**EXERCISE GOAL:** Print every entry exactly once more, omitting each picture.

**LISTED RECORDS:**
§
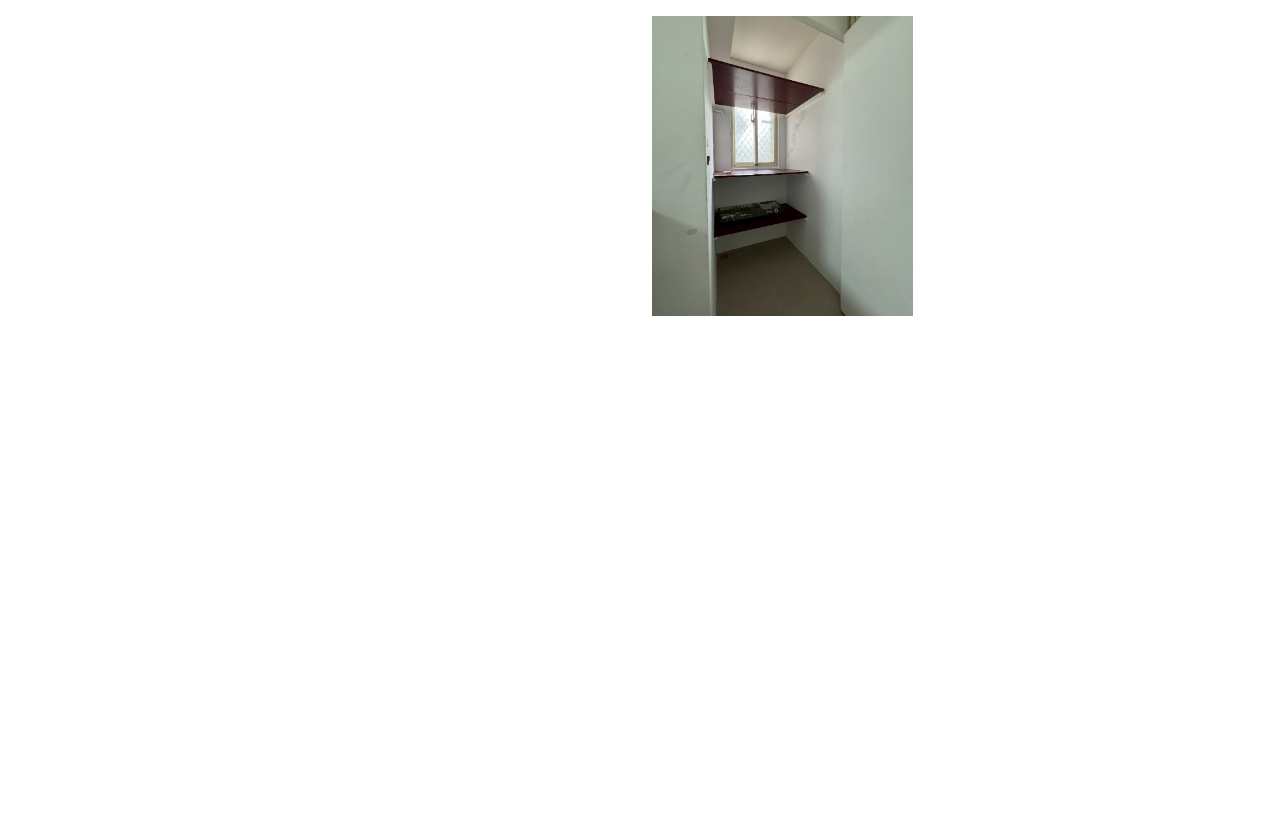
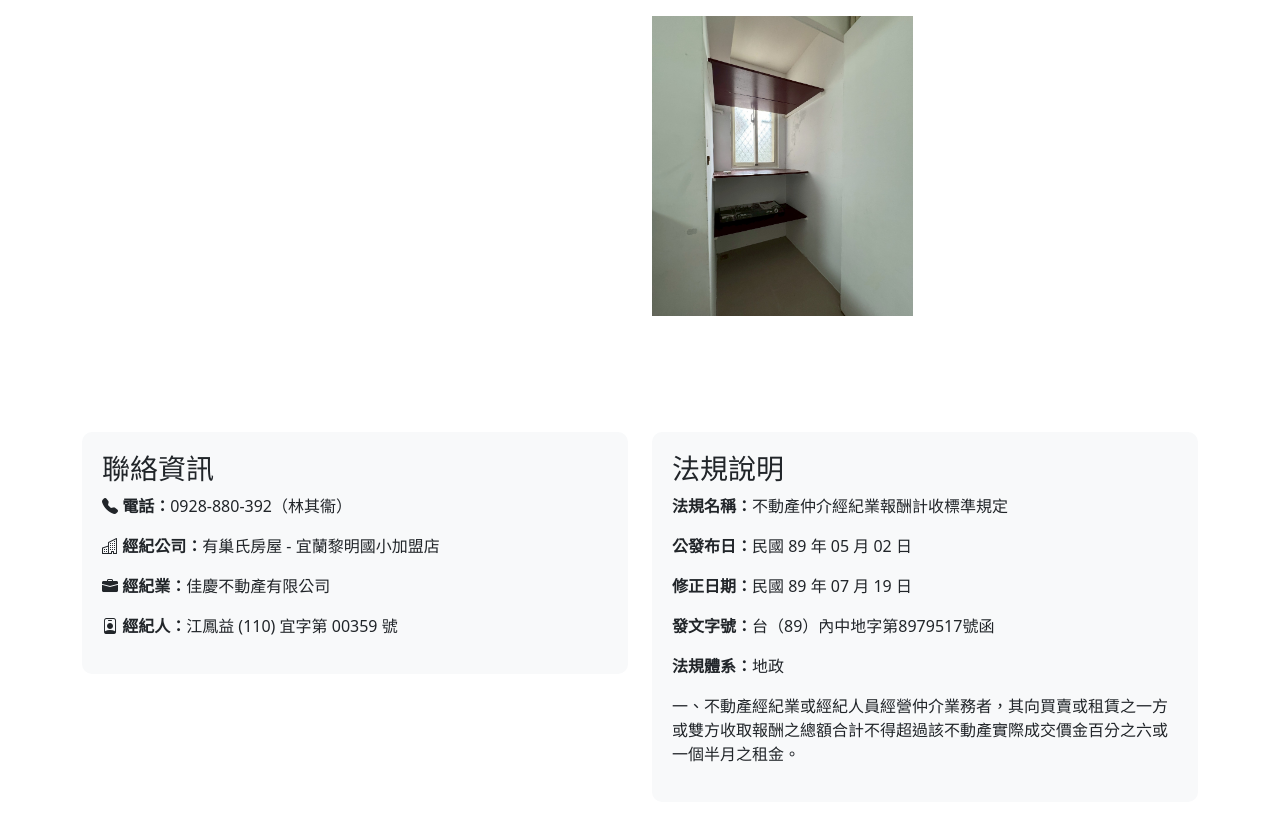
Before and after one commit to Larryveryhandsome/yilan-rental, a plain HTML site: page index.html in a window 1280 px wide. Shown: the part 2839-3671 px from the top of the page. Before the commit the page ends 3223 px from the top, so only its background shows below. Drawn offline with nearby package versions, Linux system fonts and the light colour scheme.

Commit message:
添加法規內容和聯絡方式區塊

```diff
--- a/index.html
+++ b/index.html
@@ -184,6 +184,38 @@
         </div>
     </div>
 
+    <div class="container mt-5">
+        <div class="row">
+            <div class="col-md-6">
+                <div class="property-info">
+                    <h3>聯絡資訊</h3>
+                    <div class="contact-info">
+                        <p><i class="bi bi-telephone-fill"></i> <strong>電話：</strong>0928-880-392（林其衞）</p>
+                        <p><i class="bi bi-building"></i> <strong>經紀公司：</strong>有巢氏房屋 - 宜蘭黎明國小加盟店</p>
+                        <p><i class="bi bi-briefcase-fill"></i> <strong>經紀業：</strong>佳慶不動產有限公司</p>
+                        <p><i class="bi bi-person-badge"></i> <strong>經紀人：</strong>江鳳益 (110) 宜字第 00359 號</p>
+                    </div>
+                </div>
+            </div>
+            <div class="col-md-6">
+                <div class="property-info">
+                    <h3>法規說明</h3>
+                    <div class="law-info">
+                        <p><strong>法規名稱：</strong>不動產仲介經紀業報酬計收標準規定</p>
+                        <p><strong>公發布日：</strong>民國 89 年 05 月 02 日</p>
+                        <p><strong>修正日期：</strong>民國 89 年 07 月 19 日</p>
+                        <p><strong>發文字號：</strong>台（89）內中地字第8979517號函</p>
+                        <p><strong>法規體系：</strong>地政</p>
+                        <div class="law-content mt-3">
+                            <p>一、不動產經紀業或經紀人員經營仲介業務者，其向買賣或租賃之一方或雙方收取報酬之總額合計不得超過該不動產實際成交價金百分之六或一個半月之租金。</p>
+                        </div>
+                    </div>
+                </div>
+            </div>
+        </div>
+    </div>
+
+    <link rel="stylesheet" href="https://cdn.jsdelivr.net/npm/bootstrap-icons@1.7.2/font/bootstrap-icons.css">
     <script src="https://cdn.jsdelivr.net/npm/bootstrap@5.3.0/dist/js/bootstrap.bundle.min.js"></script>
 </body>
 </html>
```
§
**RESPONSE TO THIS TASK:**
Before and after one commit to Larryveryhandsome/yilan-rental, a plain HTML site: page index.html in a window 1280 px wide. Shown: the part 2839-3671 px from the top of the page. Before the commit the page ends 3223 px from the top, so only its background shows below. Drawn offline with nearby package versions, Linux system fonts and the light colour scheme.

Commit message:
添加法規內容和聯絡方式區塊

```diff
--- a/index.html
+++ b/index.html
@@ -184,6 +184,38 @@
         </div>
     </div>
 
+    <div class="container mt-5">
+        <div class="row">
+            <div class="col-md-6">
+                <div class="property-info">
+                    <h3>聯絡資訊</h3>
+                    <div class="contact-info">
+                        <p><i class="bi bi-telephone-fill"></i> <strong>電話：</strong>0928-880-392（林其衞）</p>
+                        <p><i class="bi bi-building"></i> <strong>經紀公司：</strong>有巢氏房屋 - 宜蘭黎明國小加盟店</p>
+                        <p><i class="bi bi-briefcase-fill"></i> <strong>經紀業：</strong>佳慶不動產有限公司</p>
+                        <p><i class="bi bi-person-badge"></i> <strong>經紀人：</strong>江鳳益 (110) 宜字第 00359 號</p>
+                    </div>
+                </div>
+            </div>
+            <div class="col-md-6">
+                <div class="property-info">
+                    <h3>法規說明</h3>
+                    <div class="law-info">
+                        <p><strong>法規名稱：</strong>不動產仲介經紀業報酬計收標準規定</p>
+                        <p><strong>公發布日：</strong>民國 89 年 05 月 02 日</p>
+                        <p><strong>修正日期：</strong>民國 89 年 07 月 19 日</p>
+                        <p><strong>發文字號：</strong>台（89）內中地字第8979517號函</p>
+                        <p><strong>法規體系：</strong>地政</p>
+                        <div class="law-content mt-3">
+                            <p>一、不動產經紀業或經紀人員經營仲介業務者，其向買賣或租賃之一方或雙方收取報酬之總額合計不得超過該不動產實際成交價金百分之六或一個半月之租金。</p>
+                        </div>
+                    </div>
+                </div>
+            </div>
+        </div>
+    </div>
+
+    <link rel="stylesheet" href="https://cdn.jsdelivr.net/npm/bootstrap-icons@1.7.2/font/bootstrap-icons.css">
     <script src="https://cdn.jsdelivr.net/npm/bootstrap@5.3.0/dist/js/bootstrap.bundle.min.js"></script>
 </body>
 </html>
```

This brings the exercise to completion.